### [DIRECTIONS FOR THIS TASK]
Each line of the listing where the string "environ" appears is to be identified and copied.
┄┄┄┄┄┄┄┄┄┄
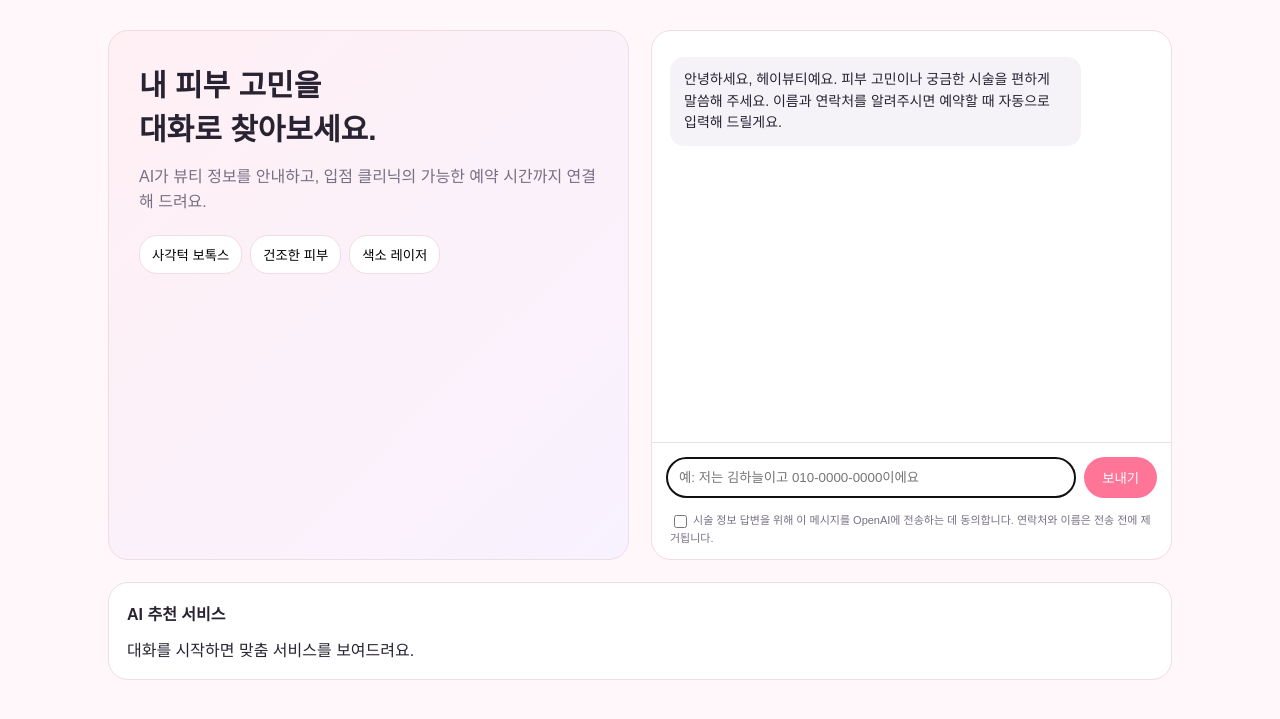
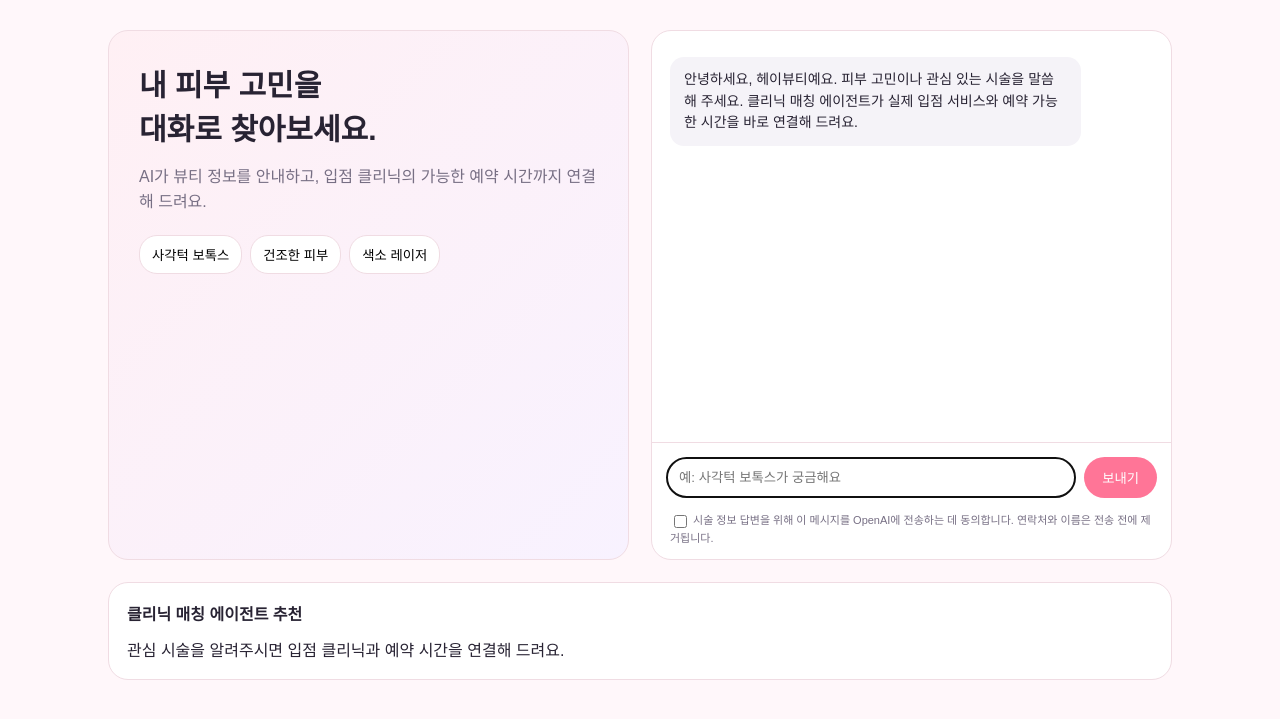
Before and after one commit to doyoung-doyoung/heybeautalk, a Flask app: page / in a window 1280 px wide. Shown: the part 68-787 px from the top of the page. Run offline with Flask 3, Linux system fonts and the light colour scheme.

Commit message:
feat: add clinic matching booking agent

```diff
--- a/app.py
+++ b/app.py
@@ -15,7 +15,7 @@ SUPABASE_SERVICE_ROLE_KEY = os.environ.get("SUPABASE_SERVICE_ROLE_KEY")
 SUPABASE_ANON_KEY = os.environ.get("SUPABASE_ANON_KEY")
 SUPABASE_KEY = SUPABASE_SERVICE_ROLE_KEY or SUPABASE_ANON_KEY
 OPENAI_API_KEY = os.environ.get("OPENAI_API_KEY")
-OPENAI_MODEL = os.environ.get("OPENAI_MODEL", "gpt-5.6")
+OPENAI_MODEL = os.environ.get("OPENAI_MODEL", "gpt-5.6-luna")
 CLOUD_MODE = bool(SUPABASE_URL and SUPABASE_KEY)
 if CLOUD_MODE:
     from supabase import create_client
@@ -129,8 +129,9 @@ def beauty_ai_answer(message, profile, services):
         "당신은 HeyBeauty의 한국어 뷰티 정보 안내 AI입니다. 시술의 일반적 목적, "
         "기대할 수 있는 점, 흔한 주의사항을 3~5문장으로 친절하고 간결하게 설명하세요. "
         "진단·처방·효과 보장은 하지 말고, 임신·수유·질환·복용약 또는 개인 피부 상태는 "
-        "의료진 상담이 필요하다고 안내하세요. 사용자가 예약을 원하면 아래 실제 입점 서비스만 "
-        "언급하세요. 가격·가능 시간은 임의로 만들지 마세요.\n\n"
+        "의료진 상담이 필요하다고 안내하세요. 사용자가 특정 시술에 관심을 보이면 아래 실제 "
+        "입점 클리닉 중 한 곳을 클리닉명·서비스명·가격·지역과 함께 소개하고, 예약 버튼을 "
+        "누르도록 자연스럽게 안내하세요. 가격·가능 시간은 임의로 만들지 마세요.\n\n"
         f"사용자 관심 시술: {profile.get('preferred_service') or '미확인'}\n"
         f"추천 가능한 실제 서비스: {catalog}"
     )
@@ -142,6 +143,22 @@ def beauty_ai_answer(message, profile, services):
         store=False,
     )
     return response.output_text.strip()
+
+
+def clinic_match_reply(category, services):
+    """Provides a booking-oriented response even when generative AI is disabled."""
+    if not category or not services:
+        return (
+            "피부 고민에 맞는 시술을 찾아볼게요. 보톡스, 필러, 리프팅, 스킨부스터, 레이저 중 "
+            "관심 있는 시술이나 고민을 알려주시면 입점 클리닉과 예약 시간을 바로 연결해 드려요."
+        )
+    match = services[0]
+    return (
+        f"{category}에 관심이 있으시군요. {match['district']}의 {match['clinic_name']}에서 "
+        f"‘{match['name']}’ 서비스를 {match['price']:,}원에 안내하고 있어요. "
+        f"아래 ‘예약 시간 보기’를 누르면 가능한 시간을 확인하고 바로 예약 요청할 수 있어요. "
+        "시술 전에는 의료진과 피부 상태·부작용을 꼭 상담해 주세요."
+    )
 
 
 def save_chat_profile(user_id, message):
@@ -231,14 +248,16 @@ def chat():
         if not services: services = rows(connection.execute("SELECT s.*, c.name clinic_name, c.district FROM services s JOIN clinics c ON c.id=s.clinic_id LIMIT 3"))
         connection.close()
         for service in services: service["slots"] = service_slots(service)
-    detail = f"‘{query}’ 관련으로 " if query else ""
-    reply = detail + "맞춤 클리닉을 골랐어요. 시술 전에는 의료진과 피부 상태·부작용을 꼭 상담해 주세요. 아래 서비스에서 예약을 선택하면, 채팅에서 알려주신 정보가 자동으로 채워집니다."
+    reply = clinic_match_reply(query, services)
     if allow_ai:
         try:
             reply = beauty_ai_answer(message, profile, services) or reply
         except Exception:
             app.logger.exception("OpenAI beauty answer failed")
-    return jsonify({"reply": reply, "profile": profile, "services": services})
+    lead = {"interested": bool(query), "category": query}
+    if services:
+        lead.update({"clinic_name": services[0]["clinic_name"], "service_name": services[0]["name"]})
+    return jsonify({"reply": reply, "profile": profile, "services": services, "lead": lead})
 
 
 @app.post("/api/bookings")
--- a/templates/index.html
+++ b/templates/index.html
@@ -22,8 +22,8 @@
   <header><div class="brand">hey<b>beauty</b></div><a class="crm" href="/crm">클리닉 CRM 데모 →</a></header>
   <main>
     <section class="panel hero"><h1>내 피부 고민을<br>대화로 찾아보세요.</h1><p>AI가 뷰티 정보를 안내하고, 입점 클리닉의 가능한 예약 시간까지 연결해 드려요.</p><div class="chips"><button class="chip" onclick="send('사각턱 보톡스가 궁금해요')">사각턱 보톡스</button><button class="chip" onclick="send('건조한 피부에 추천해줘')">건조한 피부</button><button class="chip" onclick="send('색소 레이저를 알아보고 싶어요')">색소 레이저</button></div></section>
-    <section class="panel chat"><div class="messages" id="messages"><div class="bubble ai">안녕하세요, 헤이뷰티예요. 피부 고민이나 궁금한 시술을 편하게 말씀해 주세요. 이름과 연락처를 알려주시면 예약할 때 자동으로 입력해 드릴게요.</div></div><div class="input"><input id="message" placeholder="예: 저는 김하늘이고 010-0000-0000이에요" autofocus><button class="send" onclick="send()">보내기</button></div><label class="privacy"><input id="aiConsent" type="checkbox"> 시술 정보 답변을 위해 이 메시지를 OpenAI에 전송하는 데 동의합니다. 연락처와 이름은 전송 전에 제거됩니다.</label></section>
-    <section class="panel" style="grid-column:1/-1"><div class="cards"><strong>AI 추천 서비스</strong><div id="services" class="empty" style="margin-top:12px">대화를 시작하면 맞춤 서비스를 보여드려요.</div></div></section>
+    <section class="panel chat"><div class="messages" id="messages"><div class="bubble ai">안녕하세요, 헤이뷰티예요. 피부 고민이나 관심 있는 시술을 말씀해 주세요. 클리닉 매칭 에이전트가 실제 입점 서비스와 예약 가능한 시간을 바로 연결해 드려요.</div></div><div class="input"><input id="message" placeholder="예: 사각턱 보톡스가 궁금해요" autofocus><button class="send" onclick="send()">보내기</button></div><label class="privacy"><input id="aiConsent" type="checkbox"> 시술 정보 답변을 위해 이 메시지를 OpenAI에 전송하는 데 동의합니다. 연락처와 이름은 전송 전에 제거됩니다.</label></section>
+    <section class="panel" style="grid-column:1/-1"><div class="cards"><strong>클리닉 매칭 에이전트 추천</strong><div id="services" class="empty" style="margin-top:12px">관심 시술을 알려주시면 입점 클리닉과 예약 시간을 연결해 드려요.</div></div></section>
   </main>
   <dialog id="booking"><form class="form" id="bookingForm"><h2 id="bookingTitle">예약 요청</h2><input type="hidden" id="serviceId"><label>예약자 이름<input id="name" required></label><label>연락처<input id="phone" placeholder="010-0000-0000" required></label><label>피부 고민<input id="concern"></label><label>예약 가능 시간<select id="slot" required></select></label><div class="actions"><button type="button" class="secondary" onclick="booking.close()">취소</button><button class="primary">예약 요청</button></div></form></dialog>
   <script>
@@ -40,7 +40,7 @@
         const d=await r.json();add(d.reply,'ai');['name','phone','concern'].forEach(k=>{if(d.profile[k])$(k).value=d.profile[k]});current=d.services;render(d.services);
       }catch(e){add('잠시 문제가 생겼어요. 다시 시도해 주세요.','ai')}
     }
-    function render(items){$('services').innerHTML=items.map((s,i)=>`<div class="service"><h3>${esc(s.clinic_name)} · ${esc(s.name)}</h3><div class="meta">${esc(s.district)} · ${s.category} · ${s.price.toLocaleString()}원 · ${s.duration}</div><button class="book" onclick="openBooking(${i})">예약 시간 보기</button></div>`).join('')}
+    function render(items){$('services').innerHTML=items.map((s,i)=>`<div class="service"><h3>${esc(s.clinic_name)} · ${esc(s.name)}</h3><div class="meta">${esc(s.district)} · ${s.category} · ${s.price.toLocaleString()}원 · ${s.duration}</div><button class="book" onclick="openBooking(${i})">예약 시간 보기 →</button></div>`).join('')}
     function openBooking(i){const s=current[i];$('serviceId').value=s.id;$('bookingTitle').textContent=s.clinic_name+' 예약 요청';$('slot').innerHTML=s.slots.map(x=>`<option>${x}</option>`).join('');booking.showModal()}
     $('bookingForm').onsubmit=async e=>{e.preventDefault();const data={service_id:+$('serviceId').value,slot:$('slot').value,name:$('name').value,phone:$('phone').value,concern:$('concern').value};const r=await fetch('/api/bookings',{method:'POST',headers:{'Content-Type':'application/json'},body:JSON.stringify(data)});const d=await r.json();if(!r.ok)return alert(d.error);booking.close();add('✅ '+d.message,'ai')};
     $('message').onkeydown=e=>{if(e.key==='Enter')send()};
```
┄┄┄┄┄┄┄┄┄┄
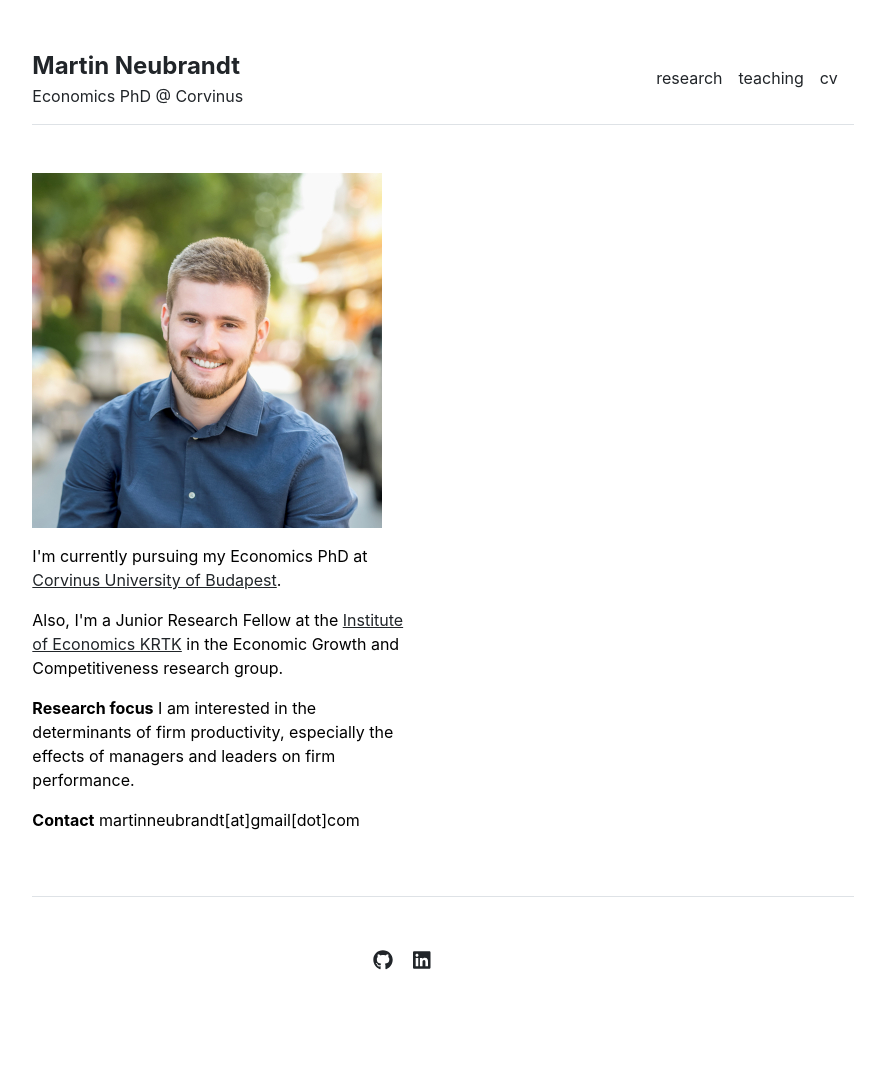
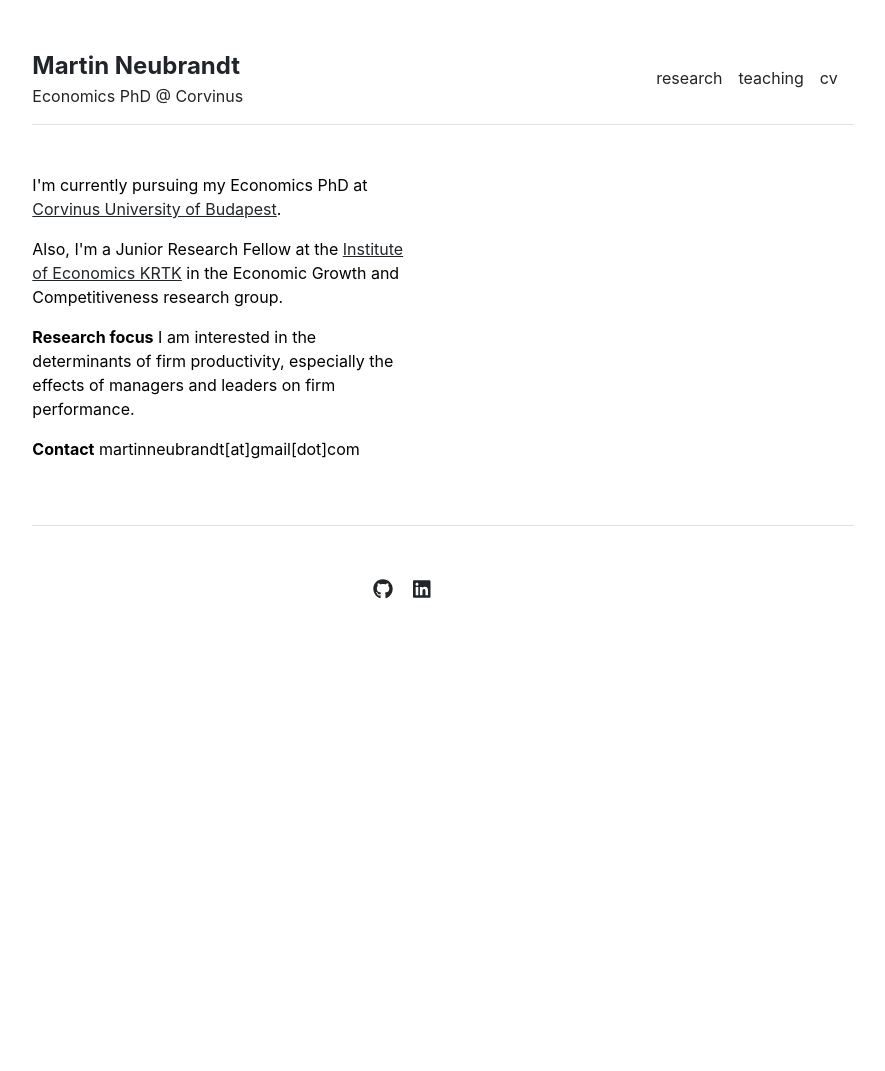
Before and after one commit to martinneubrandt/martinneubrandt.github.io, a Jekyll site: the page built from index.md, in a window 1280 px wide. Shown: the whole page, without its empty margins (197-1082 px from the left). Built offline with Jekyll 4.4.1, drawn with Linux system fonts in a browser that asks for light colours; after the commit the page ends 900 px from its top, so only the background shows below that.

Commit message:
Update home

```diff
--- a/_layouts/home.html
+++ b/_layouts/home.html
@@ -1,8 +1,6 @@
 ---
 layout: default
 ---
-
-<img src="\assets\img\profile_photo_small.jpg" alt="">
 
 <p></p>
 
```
┄┄┄┄┄┄┄┄┄┄
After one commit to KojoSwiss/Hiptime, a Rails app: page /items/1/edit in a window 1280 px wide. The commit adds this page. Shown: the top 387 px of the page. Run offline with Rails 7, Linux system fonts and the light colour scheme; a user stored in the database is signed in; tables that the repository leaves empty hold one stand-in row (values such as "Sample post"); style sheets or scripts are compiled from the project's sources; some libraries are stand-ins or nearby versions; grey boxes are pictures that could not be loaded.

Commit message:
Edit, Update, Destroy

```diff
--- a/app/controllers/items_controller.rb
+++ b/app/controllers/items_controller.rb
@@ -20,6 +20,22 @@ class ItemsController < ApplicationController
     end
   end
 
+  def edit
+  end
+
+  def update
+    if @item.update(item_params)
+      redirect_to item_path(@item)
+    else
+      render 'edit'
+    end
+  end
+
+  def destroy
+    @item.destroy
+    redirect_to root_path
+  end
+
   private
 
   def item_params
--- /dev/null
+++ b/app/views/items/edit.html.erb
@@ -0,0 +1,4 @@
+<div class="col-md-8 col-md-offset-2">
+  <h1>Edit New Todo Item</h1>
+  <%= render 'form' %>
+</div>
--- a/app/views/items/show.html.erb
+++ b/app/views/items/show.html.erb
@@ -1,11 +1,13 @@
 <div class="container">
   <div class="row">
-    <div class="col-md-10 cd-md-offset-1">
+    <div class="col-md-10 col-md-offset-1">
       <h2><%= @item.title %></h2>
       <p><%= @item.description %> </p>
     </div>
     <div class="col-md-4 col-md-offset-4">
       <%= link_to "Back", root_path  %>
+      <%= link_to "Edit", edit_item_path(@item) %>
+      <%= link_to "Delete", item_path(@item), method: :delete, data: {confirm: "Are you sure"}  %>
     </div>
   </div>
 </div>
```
┄┄┄┄┄┄┄┄┄┄
### [FINISHED TASK]
@@ -15,7 +15,7 @@ SUPABASE_SERVICE_ROLE_KEY = os.environ.get("SUPABASE_SERVICE_ROLE_KEY")
 SUPABASE_ANON_KEY = os.environ.get("SUPABASE_ANON_KEY")
 OPENAI_API_KEY = os.environ.get("OPENAI_API_KEY")
-OPENAI_MODEL = os.environ.get("OPENAI_MODEL", "gpt-5.6")
+OPENAI_MODEL = os.environ.get("OPENAI_MODEL", "gpt-5.6-luna")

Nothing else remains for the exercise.